The vast majority reported that they needed to see a doctor at the local healthcare centre at least once each year. Those with the lowest income were the most regular visitors. This is explained partly by socio-economic health inequalities. Low income is associated with weaker physical and psychological condition among the elderly.
“Low-income elderly people, especially those on low incomes, often avoid going to a doctor because of a lack of money. Even the lowest fees for healthcare are too high and results in care not being sought. Public dental care is relatively expensive, and matters are much worse on the private side according to the report.
Living alone increases the need for home care
According to the report, 25% of the lowest income category, aged 75 or over, need home-nursing or home-care services, while only 10% of the highest earners have the same needs.
More low income earners are more susceptible to infirmity and living alone, which increases their need for treatment and care at home.
According to the researcher at THL, Ms. Katri Hannikainen, the Finnish government has increased home-care while reducing the number of care and nursing centres for the elderly.

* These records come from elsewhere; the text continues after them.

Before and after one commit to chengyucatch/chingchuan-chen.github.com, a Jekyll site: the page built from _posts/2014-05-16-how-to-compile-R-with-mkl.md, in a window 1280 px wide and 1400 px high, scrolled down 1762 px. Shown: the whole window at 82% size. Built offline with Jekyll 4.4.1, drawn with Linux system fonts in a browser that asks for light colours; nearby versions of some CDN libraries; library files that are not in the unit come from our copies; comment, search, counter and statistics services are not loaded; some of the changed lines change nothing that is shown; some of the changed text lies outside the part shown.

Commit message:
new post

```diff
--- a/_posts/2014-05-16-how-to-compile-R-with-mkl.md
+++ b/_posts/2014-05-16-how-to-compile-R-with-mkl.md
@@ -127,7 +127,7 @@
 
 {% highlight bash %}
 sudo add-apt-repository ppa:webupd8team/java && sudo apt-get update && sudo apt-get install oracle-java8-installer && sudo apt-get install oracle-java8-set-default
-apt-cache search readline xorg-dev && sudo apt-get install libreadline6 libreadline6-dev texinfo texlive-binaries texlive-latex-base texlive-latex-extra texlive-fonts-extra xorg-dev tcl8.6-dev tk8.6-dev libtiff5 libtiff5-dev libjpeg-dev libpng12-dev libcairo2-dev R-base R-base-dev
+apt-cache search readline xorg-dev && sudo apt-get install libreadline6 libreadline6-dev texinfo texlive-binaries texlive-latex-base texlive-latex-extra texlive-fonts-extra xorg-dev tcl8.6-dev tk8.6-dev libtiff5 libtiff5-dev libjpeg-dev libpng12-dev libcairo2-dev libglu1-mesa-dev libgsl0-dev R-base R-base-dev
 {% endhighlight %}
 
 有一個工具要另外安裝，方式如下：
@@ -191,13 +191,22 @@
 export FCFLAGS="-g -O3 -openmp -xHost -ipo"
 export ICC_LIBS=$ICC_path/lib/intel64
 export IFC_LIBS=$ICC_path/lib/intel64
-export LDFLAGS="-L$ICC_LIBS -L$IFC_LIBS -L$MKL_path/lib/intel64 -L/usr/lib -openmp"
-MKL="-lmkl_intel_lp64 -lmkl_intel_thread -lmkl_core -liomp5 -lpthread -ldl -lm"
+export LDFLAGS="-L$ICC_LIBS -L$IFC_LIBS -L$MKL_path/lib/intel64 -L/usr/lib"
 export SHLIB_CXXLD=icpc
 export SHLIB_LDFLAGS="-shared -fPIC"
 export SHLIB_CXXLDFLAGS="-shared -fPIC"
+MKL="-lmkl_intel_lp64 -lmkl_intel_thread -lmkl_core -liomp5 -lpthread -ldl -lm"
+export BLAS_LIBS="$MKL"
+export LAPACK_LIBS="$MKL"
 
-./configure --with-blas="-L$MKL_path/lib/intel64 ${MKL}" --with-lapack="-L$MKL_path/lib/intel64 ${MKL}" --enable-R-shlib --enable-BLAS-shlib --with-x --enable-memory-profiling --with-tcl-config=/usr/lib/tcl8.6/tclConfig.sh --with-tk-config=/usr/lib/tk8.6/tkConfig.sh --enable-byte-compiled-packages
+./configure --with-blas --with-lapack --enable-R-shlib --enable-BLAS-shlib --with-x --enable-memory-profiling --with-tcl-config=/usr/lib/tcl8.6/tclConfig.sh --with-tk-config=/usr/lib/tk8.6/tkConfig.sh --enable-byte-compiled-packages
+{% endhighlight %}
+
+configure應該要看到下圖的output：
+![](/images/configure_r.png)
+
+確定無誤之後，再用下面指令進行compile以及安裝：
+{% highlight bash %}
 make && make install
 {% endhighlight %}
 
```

According to her conclusion this policy has been a failure as too many aged cistern as left without proper care from medical professionals.
The situation has become almost intolerable because many low income folk are without medicine that they cannot afford, and without nutritious food because helpers and carers are to few in number to handle the large and increasing numbers of such elderly patients who now live in their own homes spread over large areas. This policy is extremely wasteful of public resources because it results in extensive travel time between clients.
The study was extensive and made from data collected in 2013-2015 with a sample of 54,853 of whom 69% people responded.
More recently Urpo Kangas, Professor of Civil Law at Helsinki, noted that the home-care system is too lightly resourced and has not stayed in step with the dismantling of nursing homes. Anna Mäki-Petäjä-Leinonen, Director of the Institute of Wellbeing at the University of Eastern Finland, agrees with him.
Their comments came after reports of a shocking number of deaths of elderly patients whose bodies were discovered at their homes many days after their deaths.
The present government is responsible for the miserable situation when they passed the Elderly Act in 2015, which has increased home-care and closed down nursing homes.
Professor Kangas said, “If and when there is a dramatic reduction in hospital care and home care remains unchanged, inhuman lonely home deaths will continue to increase. Some are not even reported”.
Many family members are exhausted with legal battles on behalf of their elderly relatives with courts handling constant complaints from relatives who definitely need long-term care but cannot receive it. This includes the special risk group includes people living alone with memory problems.
If a person is unable or unable to remember, for example, to eat or take his medication, then he is clearly in need of 24/7 care at a professional nursing home.
Professor Kangas is of the opinion that the proposed SOTE healthcare reform will only make this situation worse because the new huge Counties will be far more removed from individual cases that were once the responsibility of the local municipality.